Exercise instructions: What lines in the records include the string "there"? Return each one.

Stored data:
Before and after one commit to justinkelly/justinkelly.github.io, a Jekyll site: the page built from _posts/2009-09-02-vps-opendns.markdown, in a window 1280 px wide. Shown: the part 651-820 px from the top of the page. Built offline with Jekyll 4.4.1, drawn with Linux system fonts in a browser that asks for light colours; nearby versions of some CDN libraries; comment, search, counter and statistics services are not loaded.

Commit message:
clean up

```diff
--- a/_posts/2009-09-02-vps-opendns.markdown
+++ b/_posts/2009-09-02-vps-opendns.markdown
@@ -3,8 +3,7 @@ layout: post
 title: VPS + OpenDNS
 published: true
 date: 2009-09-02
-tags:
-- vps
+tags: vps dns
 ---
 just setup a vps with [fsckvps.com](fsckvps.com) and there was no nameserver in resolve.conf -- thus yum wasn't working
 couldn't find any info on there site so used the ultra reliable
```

Result of this exercise:
 just setup a vps with [fsckvps.com](fsckvps.com) and there was no nameserver in resolve.conf -- thus yum wasn't working
 couldn't find any info on there site so used the ultra reliable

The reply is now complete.